*** Opening Data to use ***

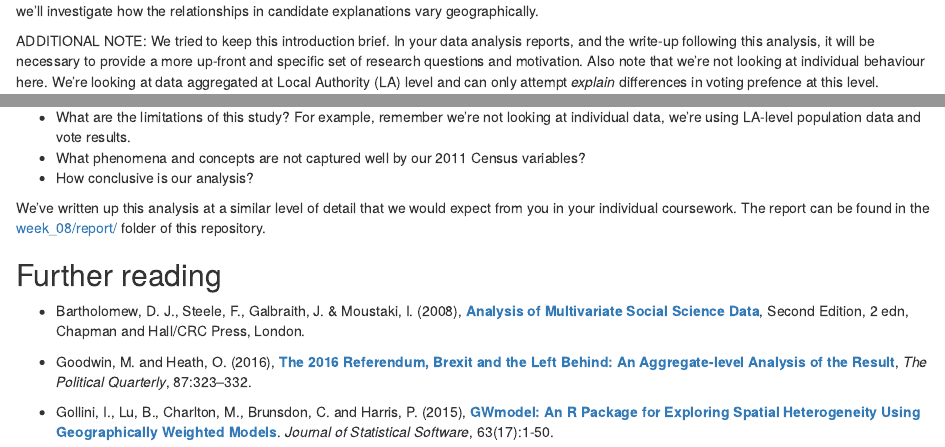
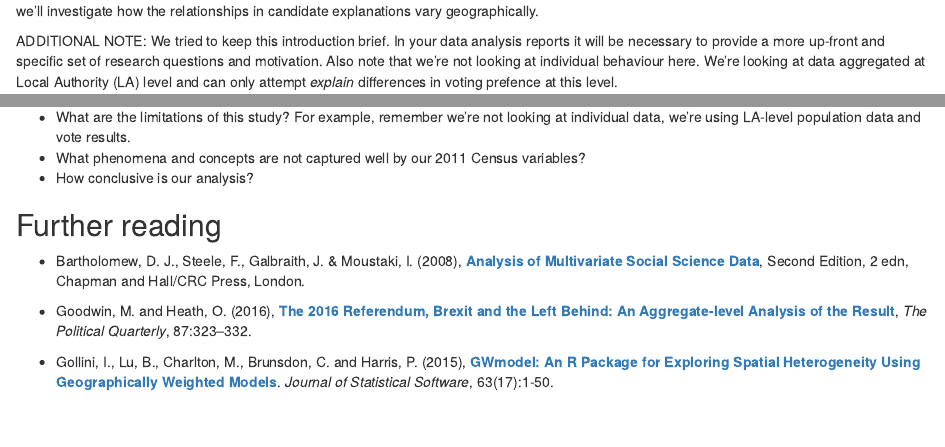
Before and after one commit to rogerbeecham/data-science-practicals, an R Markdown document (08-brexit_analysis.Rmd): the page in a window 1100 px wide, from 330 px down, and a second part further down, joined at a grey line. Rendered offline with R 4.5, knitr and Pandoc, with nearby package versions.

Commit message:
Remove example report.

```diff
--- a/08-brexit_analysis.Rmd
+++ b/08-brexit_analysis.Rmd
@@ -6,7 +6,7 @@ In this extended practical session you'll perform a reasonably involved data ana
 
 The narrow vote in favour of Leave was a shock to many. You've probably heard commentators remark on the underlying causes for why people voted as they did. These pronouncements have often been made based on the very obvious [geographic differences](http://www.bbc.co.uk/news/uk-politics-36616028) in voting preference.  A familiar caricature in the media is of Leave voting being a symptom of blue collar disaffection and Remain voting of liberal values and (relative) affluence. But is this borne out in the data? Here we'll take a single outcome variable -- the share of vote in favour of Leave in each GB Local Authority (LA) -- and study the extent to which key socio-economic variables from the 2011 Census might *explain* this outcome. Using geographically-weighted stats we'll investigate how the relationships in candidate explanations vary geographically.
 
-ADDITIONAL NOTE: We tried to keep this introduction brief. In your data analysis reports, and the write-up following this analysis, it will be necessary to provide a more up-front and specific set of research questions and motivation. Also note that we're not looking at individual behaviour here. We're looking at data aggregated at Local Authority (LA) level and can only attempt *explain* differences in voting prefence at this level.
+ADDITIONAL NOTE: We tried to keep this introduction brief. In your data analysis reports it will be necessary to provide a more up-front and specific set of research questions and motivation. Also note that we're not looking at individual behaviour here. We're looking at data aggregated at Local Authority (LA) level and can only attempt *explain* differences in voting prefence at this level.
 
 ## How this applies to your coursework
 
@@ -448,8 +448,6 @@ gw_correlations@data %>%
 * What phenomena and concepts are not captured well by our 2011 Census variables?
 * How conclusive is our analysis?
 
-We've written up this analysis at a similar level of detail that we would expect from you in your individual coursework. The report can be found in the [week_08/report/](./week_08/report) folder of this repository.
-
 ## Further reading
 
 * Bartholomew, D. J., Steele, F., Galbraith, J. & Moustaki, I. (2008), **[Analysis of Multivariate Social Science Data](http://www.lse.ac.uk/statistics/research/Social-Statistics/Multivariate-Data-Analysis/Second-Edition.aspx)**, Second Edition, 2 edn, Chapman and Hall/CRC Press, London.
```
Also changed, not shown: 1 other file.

*** Closing Data to use ***

A word-for-word copy of the entries above is what is needed, without any images.

◆ Reply to the task
Before and after one commit to rogerbeecham/data-science-practicals, an R Markdown document (08-brexit_analysis.Rmd): the page in a window 1100 px wide, from 330 px down, and a second part further down, joined at a grey line. Rendered offline with R 4.5, knitr and Pandoc, with nearby package versions.

Commit message:
Remove example report.

```diff
--- a/08-brexit_analysis.Rmd
+++ b/08-brexit_analysis.Rmd
@@ -6,7 +6,7 @@ In this extended practical session you'll perform a reasonably involved data ana
 
 The narrow vote in favour of Leave was a shock to many. You've probably heard commentators remark on the underlying causes for why people voted as they did. These pronouncements have often been made based on the very obvious [geographic differences](http://www.bbc.co.uk/news/uk-politics-36616028) in voting preference.  A familiar caricature in the media is of Leave voting being a symptom of blue collar disaffection and Remain voting of liberal values and (relative) affluence. But is this borne out in the data? Here we'll take a single outcome variable -- the share of vote in favour of Leave in each GB Local Authority (LA) -- and study the extent to which key socio-economic variables from the 2011 Census might *explain* this outcome. Using geographically-weighted stats we'll investigate how the relationships in candidate explanations vary geographically.
 
-ADDITIONAL NOTE: We tried to keep this introduction brief. In your data analysis reports, and the write-up following this analysis, it will be necessary to provide a more up-front and specific set of research questions and motivation. Also note that we're not looking at individual behaviour here. We're looking at data aggregated at Local Authority (LA) level and can only attempt *explain* differences in voting prefence at this level.
+ADDITIONAL NOTE: We tried to keep this introduction brief. In your data analysis reports it will be necessary to provide a more up-front and specific set of research questions and motivation. Also note that we're not looking at individual behaviour here. We're looking at data aggregated at Local Authority (LA) level and can only attempt *explain* differences in voting prefence at this level.
 
 ## How this applies to your coursework
 
@@ -448,8 +448,6 @@ gw_correlations@data %>%
 * What phenomena and concepts are not captured well by our 2011 Census variables?
 * How conclusive is our analysis?
 
-We've written up this analysis at a similar level of detail that we would expect from you in your individual coursework. The report can be found in the [week_08/report/](./week_08/report) folder of this repository.
-
 ## Further reading
 
 * Bartholomew, D. J., Steele, F., Galbraith, J. & Moustaki, I. (2008), **[Analysis of Multivariate Social Science Data](http://www.lse.ac.uk/statistics/research/Social-Statistics/Multivariate-Data-Analysis/Second-Edition.aspx)**, Second Edition, 2 edn, Chapman and Hall/CRC Press, London.
```
Also changed, not shown: 1 other file.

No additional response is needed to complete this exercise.